For adding values to a new column, I have the following options:

  1. Using default to add value during ALTER TABLE command.
  2. Doing ALTER TABLE without default, then fetching all the records and iterating over all of them to save them with the new value.

I am interested to know how much performance difference should I expect?

I am adding a new column to a table with 14+ million records.

The column needs a default, unfortunately, I'll need to change a lot of code to allow putting default value. However, it's easier to iterate over all the records and save them with the value for the new column.

Before making my decision, I am looking for metrics of performance differences between the two options.

I am working on an application to be used in multiple machines, different environments and DBMS. I wouldn't be installing the application, it's the client's job. The application has scripts to aid them with the same. I understand that without system specifications it's hard to make predictions.

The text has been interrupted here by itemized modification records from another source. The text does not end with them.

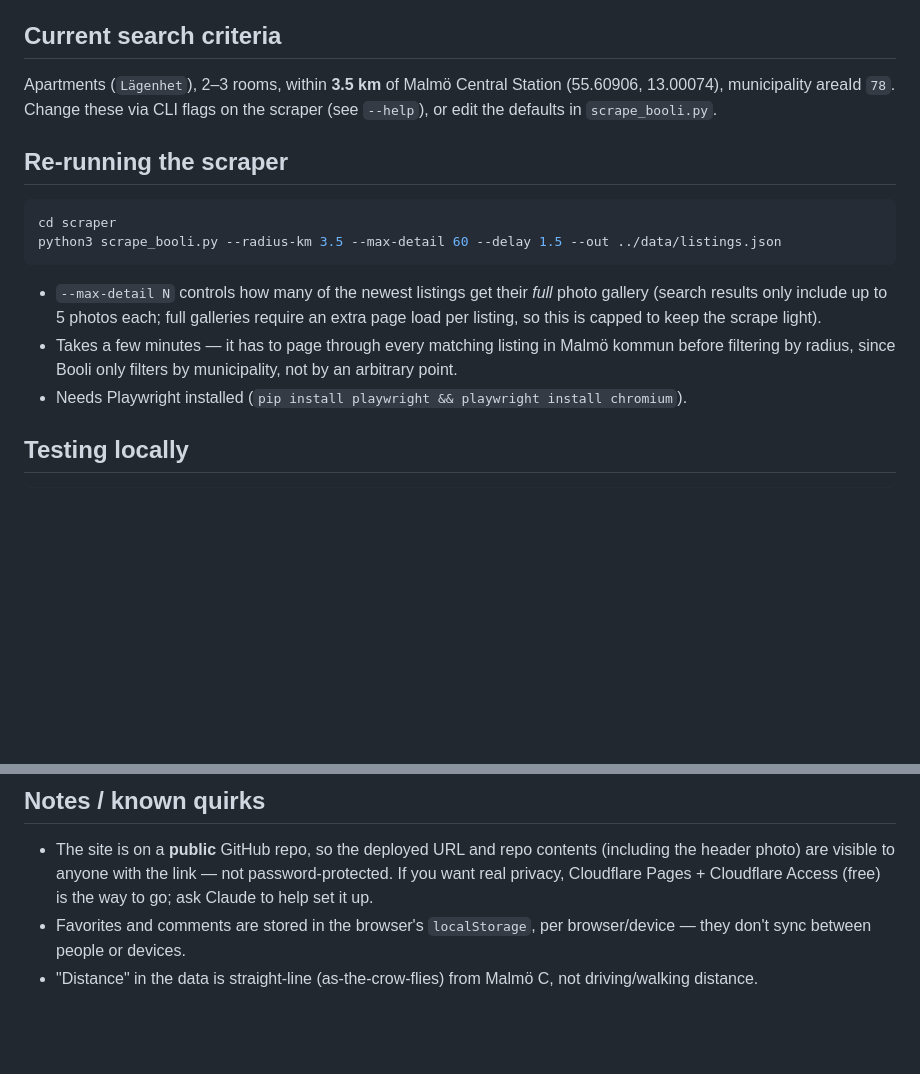
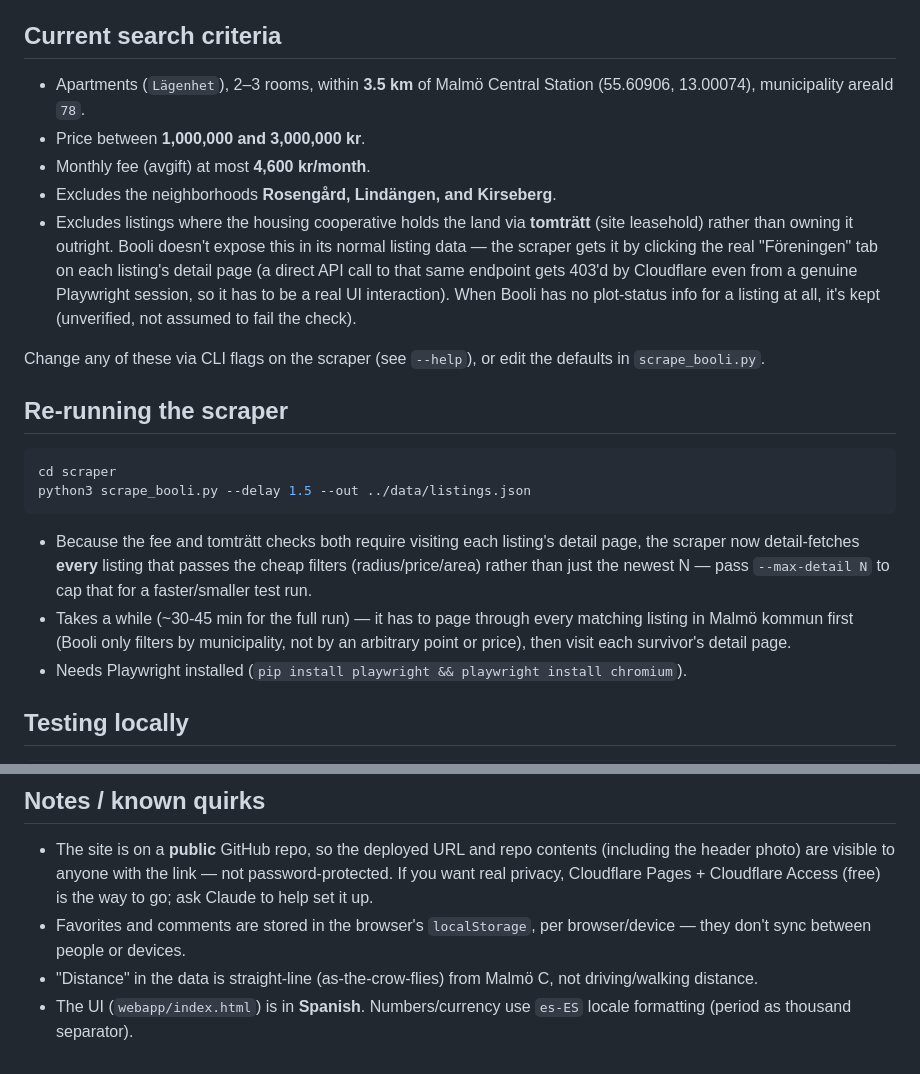
Before and after one commit to jba-1987/listings-for-linda, a Markdown page: README.md, 2 parts joined by grey strips. Drawn GitHub-style; blank space fills up the shorter version.

Commit message:
Update README with new filters and Spanish UI note

````diff
--- a/README.md
+++ b/README.md
@@ -23,24 +23,37 @@ them in a sortable table with photo galleries, favorites, and comments.
 
 ## Current search criteria
 
-Apartments (`Lägenhet`), 2–3 rooms, within **3.5 km** of Malmö Central Station
-(55.60906, 13.00074), municipality areaId `78`. Change these via CLI flags on
-the scraper (see `--help`), or edit the defaults in `scrape_booli.py`.
+- Apartments (`Lägenhet`), 2–3 rooms, within **3.5 km** of Malmö Central Station
+  (55.60906, 13.00074), municipality areaId `78`.
+- Price between **1,000,000 and 3,000,000 kr**.
+- Monthly fee (avgift) at most **4,600 kr/month**.
+- Excludes the neighborhoods **Rosengård, Lindängen, and Kirseberg**.
+- Excludes listings where the housing cooperative holds the land via
+  **tomträtt** (site leasehold) rather than owning it outright. Booli doesn't
+  expose this in its normal listing data — the scraper gets it by clicking
+  the real "Föreningen" tab on each listing's detail page (a direct API call
+  to that same endpoint gets 403'd by Cloudflare even from a genuine
+  Playwright session, so it has to be a real UI interaction). When Booli has
+  no plot-status info for a listing at all, it's kept (unverified, not
+  assumed to fail the check).
+
+Change any of these via CLI flags on the scraper (see `--help`), or edit the
+defaults in `scrape_booli.py`.
 
 ## Re-running the scraper
 
 ```bash
 cd scraper
-python3 scrape_booli.py --radius-km 3.5 --max-detail 60 --delay 1.5 --out ../data/listings.json
+python3 scrape_booli.py --delay 1.5 --out ../data/listings.json
 ```
 
-- `--max-detail N` controls how many of the newest listings get their *full*
-  photo gallery (search results only include up to 5 photos each; full
-  galleries require an extra page load per listing, so this is capped to keep
-  the scrape light).
-- Takes a few minutes — it has to page through every matching listing in
-  Malmö kommun before filtering by radius, since Booli only filters by
-  municipality, not by an arbitrary point.
+- Because the fee and tomträtt checks both require visiting each listing's
+  detail page, the scraper now detail-fetches **every** listing that passes
+  the cheap filters (radius/price/area) rather than just the newest N — pass
+  `--max-detail N` to cap that for a faster/smaller test run.
+- Takes a while (~30-45 min for the full run) — it has to page through every
+  matching listing in Malmö kommun first (Booli only filters by municipality,
+  not by an arbitrary point or price), then visit each survivor's detail page.
 - Needs Playwright installed (`pip install playwright && playwright install chromium`).
 
 ## Testing locally
@@ -80,3 +93,5 @@ GitHub Pages rebuilds automatically after a push (usually live within
   browser/device — they don't sync between people or devices.
 - "Distance" in the data is straight-line (as-the-crow-flies) from Malmö C,
   not driving/walking distance.
+- The UI (`webapp/index.html`) is in **Spanish**. Numbers/currency use
+  `es-ES` locale formatting (period as thousand separator).
````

Is making broad predictions possible? As in, accessing all records requires O(n) time, similarly information on time requirements of using default during ALTER TABLE and other processes will also help.

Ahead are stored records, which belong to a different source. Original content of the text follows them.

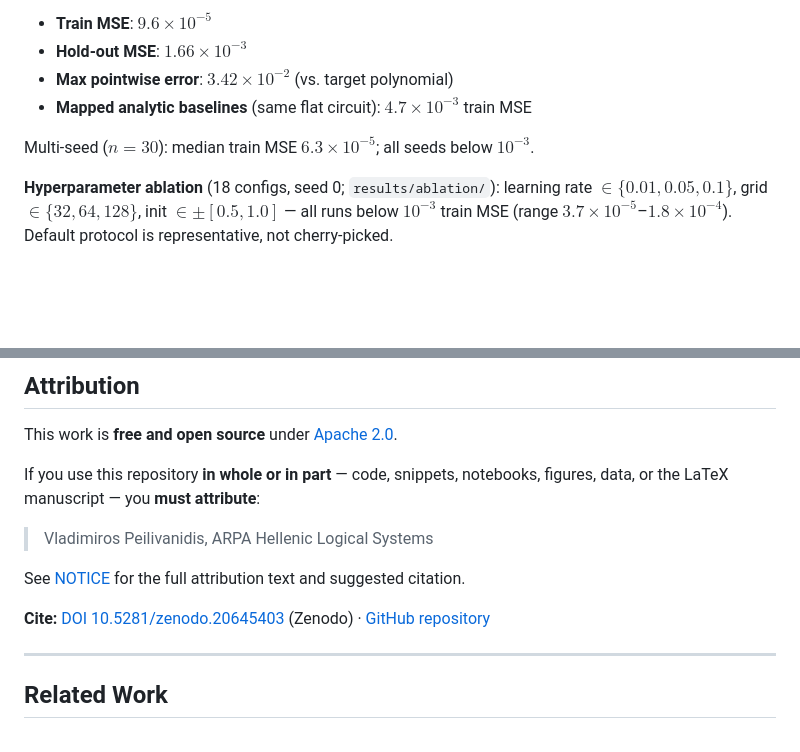
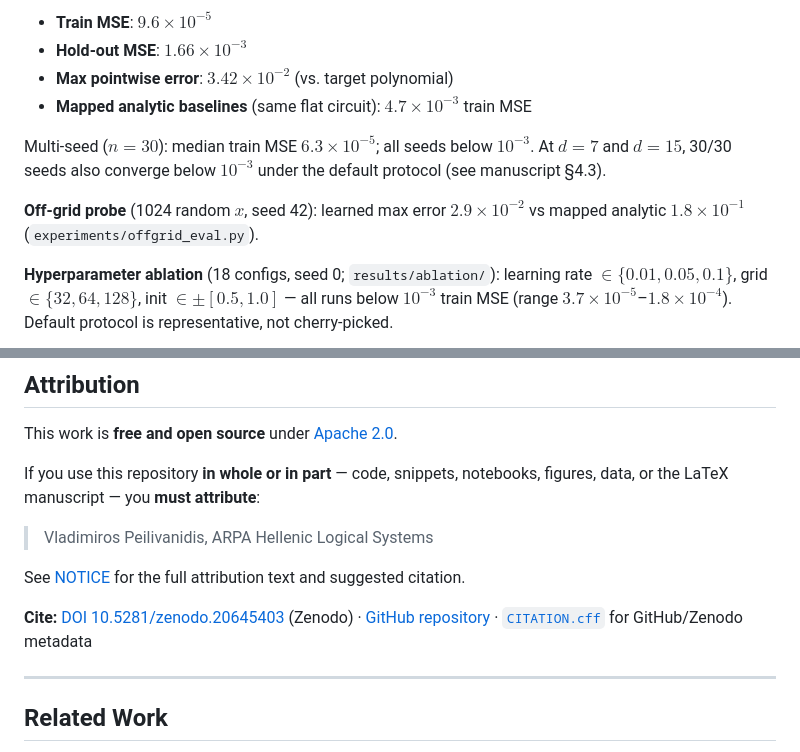
Before and after one commit to rosspeili/trainable-qsp-angles, a Markdown page: README.md, 2 parts joined by grey strips. GitHub-like rendering; blank space fills up the shorter version.

```diff
--- a/README.md
+++ b/README.md
@@ -165,7 +174,9 @@ After 500 Adam steps (lr=0.05, 64-point grid), Phase 2 reference results (seed 0
 - **Max pointwise error**: $3.42 \times 10^{-2}$ (vs. target polynomial)
 - **Mapped analytic baselines** (same flat circuit): $4.7 \times 10^{-3}$ train MSE
 
-Multi-seed ($n=30$): median train MSE $6.3 \times 10^{-5}$; all seeds below $10^{-3}$.
+Multi-seed ($n=30$): median train MSE $6.3 \times 10^{-5}$; all seeds below $10^{-3}$. At $d=7$ and $d=15$, 30/30 seeds also converge below $10^{-3}$ under the default protocol (see manuscript §4.3).
+
+**Off-grid probe** (1024 random $x$, seed 42): learned max error $2.9 \times 10^{-2}$ vs mapped analytic $1.8 \times 10^{-1}$ (`experiments/offgrid_eval.py`).
 
 **Hyperparameter ablation** (18 configs, seed 0; `results/ablation/`): learning rate $\in \{0.01, 0.05, 0.1\}$, grid $\in \{32, 64, 128\}$, init $\in \pm[0.5, 1.0]$ — all runs below $10^{-3}$ train MSE (range $3.7 \times 10^{-5}$–$1.8 \times 10^{-4}$). Default protocol is representative, not cherry-picked.
 
@@ -185,7 +196,7 @@ If you use this repository **in whole or in part** — code, snippets, notebooks
 
 See [NOTICE](NOTICE) for the full attribution text and suggested citation.
 
-**Cite:** [DOI 10.5281/zenodo.20645403](https://doi.org/10.5281/zenodo.20645403) (Zenodo) · [GitHub repository](https://github.com/rosspeili/trainable-qsp-angles)
+**Cite:** [DOI 10.5281/zenodo.20645403](https://doi.org/10.5281/zenodo.20645403) (Zenodo) · [GitHub repository](https://github.com/rosspeili/trainable-qsp-angles) · [`CITATION.cff`](CITATION.cff) for GitHub/Zenodo metadata
 
 ---
 
```
Also changed, not shown: other parts of README.md (+20 -11 lines).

  • What are the performance metrics of your storage, RAM, CPU? Will you be performing the action locally or remotely? Will there be a client involved? Currently your question is very broad.
    – John K. N.
    Sep 25, 2018 at 19:36
  • What do your benchmarks show?
    – mustaccio
    Sep 26, 2018 at 13:33
  • Which particular DBMSes are you interested in? The major ones have optimizations for particular cases such as these. For recent versions of Postgres and Oracle at least, use the default option. Sep 26, 2018 at 19:01

1 Answer 1


The primary difference you need to be concerned about is whether or not a table lock is acceptable for an extended period of time. One approach acquires a lock against the table and one acquires locks on rows (if done correctly).

You might also consider, if possible, creating a view against the original table that also includes the new column (and value). Export the view data using BCP. Then, drop and recreate the table with the new column and use BCP to import. You could probably take advantage of being minimally logged.

Many popular databases offer a free version for non-production use. If you want to understand the performance difference your best bet is to run tests on the most common platforms that you expect your clients to use.


Not the answer you're looking for? Browse other questions tagged or ask your own question.